Kinsey introduced me to Jo Walton through her Small Change series, which is actually pretty brilliantly titled, now that I think about it. The three books, titled Farthing, Ha’penny, and Half a Crown, are solidly written English murder mysteries with the added brilliance of being set in an alternate history in the 1930s and 40s in which England supported the German Nazi Party (which is not all that improbable: if not for Wallis Simpson, Edward, a known nazi sympathizer, might have stayed on the throne). Anyway, the mysteries themselves are intriguing, but it is the setting and characters that really make those books shine.
When I ran across several (very favorable) reviews for her new book, Among Others, I added it to my to-read list immediately. It was described in the reviews as a coming-of-age story set in a world of magic and fairies, and I was so there! It…isn’t exactly that. I still really, really liked it, but the magic is very much in the background, an alternate setting like in the Small Change series. It follows a teenage girl from Wales recovering from personal tragedy while attending a very British preparatory school, and on occasion she confers with local fairies for advice. The magic of the world is utilized very effectively as a way to look at the world around you and make decisions for the direction of your life. I quickly got over any disappointment in the marginalized fantasy because once again, the characters and settings were completely engaging.

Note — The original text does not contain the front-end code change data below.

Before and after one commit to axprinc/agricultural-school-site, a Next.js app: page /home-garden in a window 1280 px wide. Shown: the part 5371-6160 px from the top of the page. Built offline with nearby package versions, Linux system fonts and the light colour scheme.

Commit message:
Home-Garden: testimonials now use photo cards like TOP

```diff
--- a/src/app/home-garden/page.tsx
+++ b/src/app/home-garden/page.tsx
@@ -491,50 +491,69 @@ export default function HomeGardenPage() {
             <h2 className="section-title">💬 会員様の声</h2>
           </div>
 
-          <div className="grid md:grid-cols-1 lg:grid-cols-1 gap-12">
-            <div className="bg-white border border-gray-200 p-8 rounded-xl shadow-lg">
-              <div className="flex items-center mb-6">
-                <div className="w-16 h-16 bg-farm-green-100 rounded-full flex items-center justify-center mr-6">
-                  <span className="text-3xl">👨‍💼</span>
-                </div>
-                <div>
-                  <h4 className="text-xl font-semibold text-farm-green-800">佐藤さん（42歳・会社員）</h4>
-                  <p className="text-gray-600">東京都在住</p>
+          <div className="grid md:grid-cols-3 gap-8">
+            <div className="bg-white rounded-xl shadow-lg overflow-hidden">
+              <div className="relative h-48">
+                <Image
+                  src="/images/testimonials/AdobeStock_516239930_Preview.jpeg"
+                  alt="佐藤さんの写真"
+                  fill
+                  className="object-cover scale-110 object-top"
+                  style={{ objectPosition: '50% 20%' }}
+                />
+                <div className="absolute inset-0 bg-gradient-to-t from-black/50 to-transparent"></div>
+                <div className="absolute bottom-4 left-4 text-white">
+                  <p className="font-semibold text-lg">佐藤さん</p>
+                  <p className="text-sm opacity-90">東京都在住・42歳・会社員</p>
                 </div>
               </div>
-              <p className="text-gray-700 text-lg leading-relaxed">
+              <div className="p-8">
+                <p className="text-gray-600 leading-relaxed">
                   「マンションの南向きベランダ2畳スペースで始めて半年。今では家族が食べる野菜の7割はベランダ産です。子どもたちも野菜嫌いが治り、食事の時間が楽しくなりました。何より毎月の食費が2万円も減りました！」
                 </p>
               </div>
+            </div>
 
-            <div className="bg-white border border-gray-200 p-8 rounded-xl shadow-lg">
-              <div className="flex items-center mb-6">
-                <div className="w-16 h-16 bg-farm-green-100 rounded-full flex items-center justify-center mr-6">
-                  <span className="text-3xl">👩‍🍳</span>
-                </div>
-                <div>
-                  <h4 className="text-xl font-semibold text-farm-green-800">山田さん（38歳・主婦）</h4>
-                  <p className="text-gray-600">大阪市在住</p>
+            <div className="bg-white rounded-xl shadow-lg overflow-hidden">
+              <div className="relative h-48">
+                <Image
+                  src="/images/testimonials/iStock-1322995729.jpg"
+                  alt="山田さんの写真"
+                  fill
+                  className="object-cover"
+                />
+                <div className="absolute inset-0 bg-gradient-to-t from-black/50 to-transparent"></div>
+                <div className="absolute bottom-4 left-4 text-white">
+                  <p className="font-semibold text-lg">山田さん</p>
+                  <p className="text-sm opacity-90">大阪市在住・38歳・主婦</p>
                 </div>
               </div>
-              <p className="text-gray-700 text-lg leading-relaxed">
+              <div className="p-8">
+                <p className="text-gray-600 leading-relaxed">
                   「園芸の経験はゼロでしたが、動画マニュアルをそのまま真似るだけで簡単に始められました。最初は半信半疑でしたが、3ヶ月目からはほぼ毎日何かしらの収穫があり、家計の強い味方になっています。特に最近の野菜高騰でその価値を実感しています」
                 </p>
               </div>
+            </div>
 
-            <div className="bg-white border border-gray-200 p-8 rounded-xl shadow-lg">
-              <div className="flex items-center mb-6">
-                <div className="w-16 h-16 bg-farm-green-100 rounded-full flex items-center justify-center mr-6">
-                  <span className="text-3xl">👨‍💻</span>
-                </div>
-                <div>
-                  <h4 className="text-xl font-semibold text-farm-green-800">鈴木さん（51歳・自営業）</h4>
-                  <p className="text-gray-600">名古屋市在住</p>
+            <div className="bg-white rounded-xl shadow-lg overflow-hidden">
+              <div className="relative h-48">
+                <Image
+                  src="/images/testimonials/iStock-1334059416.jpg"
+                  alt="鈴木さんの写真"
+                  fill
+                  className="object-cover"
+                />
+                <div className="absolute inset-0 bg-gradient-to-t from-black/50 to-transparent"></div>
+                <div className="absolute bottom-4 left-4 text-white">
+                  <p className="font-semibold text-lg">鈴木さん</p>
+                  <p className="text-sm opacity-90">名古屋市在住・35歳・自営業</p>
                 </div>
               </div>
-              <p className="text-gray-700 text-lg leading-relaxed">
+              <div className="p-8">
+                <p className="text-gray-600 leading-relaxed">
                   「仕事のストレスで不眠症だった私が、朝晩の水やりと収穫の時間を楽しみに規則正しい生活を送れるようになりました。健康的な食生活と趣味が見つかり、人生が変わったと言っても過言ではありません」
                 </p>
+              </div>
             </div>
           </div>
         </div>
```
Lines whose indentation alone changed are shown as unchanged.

I’ve insisted that Rebecca read it next because I think she’ll appreciate the one aspect of the book that I found a bit alienating. Very minor spoiler: Mori, the heroine, finds comfort and friendship in a SF book club held at her local library. Much of Among Others is a love letter to the genre of science fiction and all the great authors that founded the genre. I’m not much of a SF reader, though; I had only read a few books by the authors mentioned, and I had liked even less. (The book is set in 1979, so I kept having to bite my tongue against criticism over the omission of more recent authors.) The heroine and the club are very sniffy about people who don’t like science fiction, and the book does such a good job of carrying that feeling through in the writing that I felt the alienation a bit as a reader.